** Opening Supplied records block **

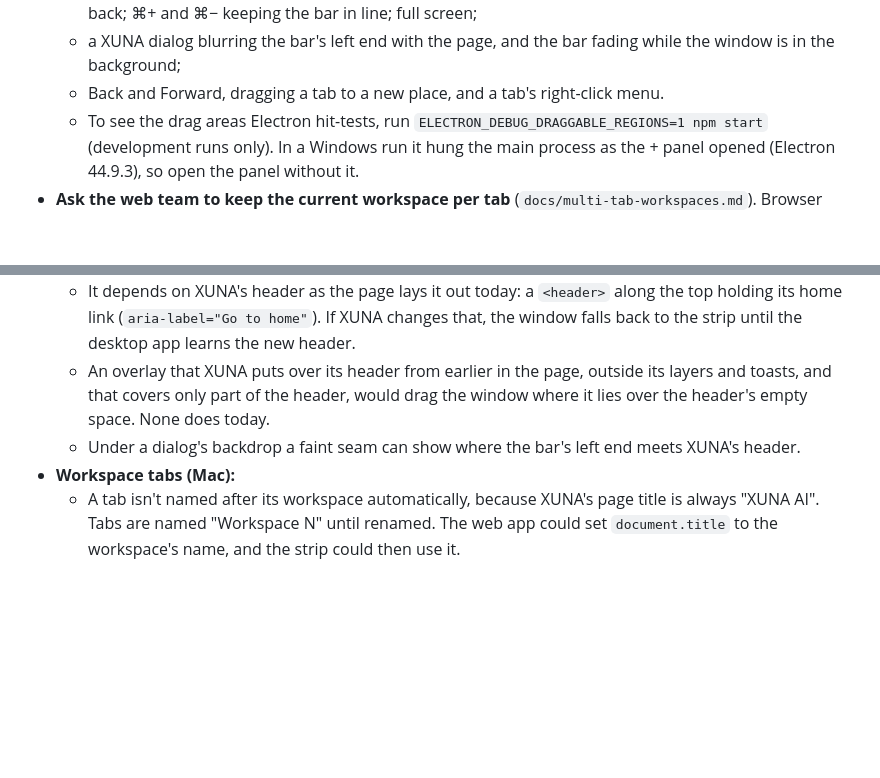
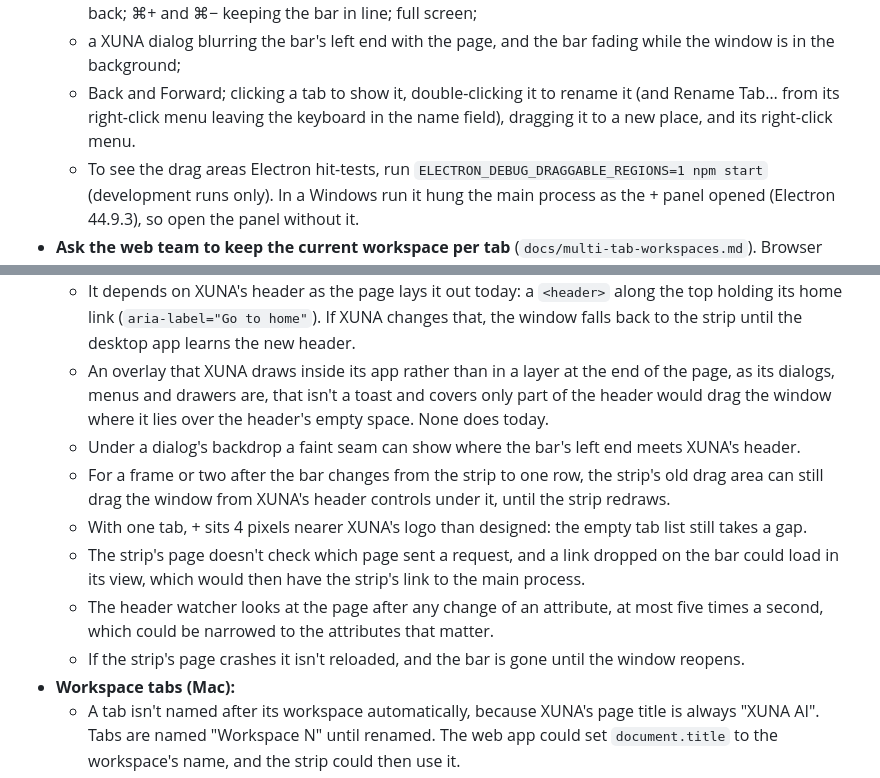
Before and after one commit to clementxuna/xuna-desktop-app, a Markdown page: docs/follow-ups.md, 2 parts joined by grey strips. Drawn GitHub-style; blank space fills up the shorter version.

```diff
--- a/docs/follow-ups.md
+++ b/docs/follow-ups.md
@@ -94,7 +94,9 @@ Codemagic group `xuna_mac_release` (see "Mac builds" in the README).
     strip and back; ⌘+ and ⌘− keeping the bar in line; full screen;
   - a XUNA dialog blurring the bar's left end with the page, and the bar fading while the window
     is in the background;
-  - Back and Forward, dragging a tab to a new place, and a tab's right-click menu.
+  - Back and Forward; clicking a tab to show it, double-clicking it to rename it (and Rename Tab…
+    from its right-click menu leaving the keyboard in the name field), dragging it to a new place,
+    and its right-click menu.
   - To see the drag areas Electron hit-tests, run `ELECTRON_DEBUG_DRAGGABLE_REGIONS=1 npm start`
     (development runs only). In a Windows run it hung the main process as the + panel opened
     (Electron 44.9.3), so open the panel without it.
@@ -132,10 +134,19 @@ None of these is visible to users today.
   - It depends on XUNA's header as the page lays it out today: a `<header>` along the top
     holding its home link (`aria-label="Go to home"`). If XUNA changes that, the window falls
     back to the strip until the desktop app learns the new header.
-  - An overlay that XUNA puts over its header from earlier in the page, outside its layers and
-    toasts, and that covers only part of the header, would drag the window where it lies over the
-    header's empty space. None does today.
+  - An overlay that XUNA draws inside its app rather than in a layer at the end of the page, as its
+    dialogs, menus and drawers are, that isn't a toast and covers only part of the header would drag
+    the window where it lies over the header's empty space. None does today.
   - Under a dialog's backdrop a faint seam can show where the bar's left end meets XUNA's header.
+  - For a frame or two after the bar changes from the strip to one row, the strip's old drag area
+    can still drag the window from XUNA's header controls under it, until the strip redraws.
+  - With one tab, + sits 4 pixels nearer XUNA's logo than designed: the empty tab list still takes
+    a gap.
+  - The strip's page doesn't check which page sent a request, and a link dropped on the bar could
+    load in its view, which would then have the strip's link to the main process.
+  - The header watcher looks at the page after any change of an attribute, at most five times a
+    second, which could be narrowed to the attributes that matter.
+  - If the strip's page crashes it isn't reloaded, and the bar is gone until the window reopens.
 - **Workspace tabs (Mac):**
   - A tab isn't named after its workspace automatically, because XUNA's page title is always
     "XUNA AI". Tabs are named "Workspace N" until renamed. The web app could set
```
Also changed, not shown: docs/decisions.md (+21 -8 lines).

** Closing Supplied records block **
** Opening Supplied records block **

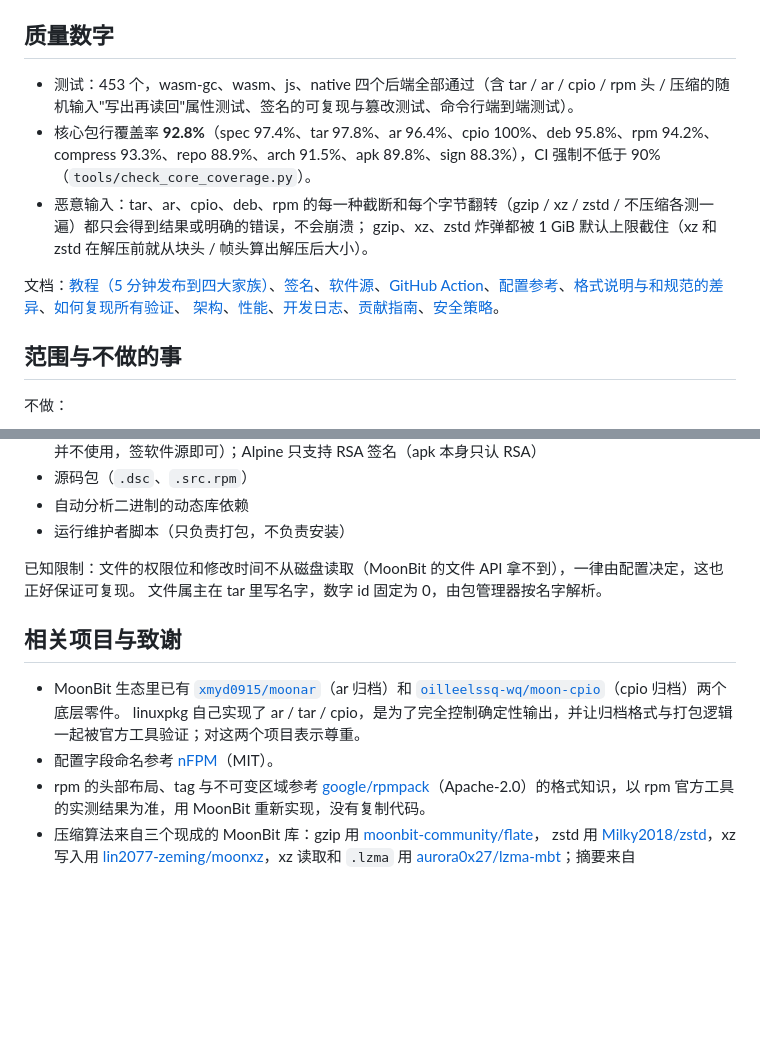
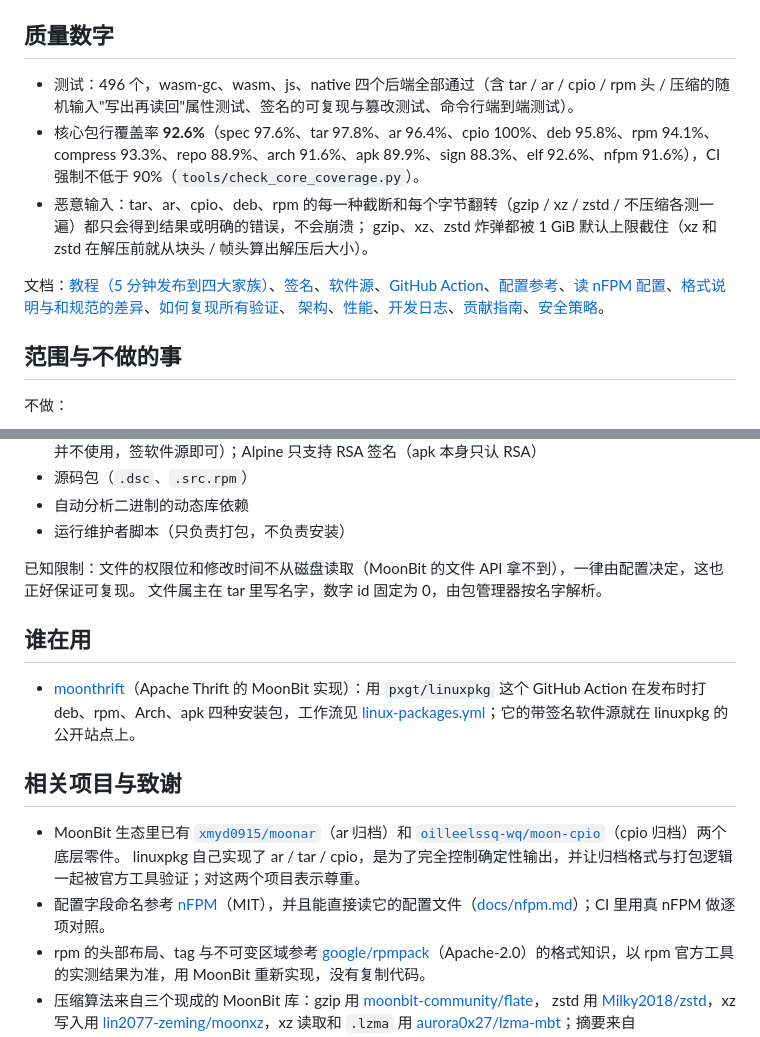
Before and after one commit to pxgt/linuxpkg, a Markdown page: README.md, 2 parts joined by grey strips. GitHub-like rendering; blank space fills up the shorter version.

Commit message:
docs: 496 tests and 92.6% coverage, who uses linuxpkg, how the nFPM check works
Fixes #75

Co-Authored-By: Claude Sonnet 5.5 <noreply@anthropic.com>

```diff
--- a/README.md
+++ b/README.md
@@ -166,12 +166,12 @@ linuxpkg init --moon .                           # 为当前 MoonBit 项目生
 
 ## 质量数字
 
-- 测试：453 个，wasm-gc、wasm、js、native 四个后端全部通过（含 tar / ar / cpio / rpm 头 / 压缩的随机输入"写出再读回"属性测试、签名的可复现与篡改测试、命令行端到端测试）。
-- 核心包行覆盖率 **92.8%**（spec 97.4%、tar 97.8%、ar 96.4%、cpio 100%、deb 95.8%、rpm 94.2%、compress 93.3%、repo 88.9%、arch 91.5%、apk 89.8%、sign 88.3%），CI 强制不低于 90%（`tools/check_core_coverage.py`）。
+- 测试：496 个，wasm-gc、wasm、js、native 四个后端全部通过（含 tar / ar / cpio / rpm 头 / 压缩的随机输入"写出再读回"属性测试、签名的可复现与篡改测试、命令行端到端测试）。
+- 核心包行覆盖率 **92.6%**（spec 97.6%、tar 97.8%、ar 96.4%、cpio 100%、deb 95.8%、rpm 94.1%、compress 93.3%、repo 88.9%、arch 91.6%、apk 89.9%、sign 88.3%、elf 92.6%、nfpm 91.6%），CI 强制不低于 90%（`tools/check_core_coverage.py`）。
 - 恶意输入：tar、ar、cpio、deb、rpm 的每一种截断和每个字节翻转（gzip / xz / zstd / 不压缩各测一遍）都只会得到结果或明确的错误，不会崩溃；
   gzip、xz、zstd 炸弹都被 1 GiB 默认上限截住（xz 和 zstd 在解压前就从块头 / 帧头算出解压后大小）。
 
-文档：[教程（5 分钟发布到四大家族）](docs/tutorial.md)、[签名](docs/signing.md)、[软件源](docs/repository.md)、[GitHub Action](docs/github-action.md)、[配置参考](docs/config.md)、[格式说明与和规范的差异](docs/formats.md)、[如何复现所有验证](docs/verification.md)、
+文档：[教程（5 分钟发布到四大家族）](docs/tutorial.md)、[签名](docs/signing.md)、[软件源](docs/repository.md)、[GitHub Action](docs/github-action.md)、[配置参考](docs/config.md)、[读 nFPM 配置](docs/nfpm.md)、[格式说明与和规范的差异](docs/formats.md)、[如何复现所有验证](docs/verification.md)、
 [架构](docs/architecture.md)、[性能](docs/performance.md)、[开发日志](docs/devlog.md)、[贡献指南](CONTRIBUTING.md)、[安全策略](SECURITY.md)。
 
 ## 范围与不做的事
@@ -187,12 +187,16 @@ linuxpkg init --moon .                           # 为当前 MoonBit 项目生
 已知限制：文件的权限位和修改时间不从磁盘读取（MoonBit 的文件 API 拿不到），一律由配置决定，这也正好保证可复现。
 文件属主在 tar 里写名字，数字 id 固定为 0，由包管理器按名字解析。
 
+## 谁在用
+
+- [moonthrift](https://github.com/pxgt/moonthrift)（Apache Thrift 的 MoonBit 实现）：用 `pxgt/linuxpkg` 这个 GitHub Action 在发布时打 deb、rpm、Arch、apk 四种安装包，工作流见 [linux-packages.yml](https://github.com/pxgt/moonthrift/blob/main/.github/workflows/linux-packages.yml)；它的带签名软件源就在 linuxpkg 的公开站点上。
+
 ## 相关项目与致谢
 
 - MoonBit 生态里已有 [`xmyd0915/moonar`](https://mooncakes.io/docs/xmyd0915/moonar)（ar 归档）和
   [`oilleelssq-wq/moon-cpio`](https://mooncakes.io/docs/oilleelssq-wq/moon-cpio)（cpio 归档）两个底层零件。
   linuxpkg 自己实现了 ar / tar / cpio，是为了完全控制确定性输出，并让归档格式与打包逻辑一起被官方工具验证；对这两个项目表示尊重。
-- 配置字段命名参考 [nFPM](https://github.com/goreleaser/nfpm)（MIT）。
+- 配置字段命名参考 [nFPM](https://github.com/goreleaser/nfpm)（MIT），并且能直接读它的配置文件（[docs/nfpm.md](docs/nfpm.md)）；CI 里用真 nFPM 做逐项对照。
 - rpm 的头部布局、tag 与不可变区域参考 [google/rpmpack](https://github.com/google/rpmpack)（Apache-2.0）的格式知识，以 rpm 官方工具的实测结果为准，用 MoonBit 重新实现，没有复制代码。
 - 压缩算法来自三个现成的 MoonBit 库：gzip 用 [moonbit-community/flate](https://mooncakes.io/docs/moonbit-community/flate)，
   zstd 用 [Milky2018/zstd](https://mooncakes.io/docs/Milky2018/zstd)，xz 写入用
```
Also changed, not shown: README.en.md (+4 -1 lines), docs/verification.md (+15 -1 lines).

** Closing Supplied records block **

What the task asks:
State how many lines in the entries hold "that". Nothing should come before or after the number.

Exercise response:
6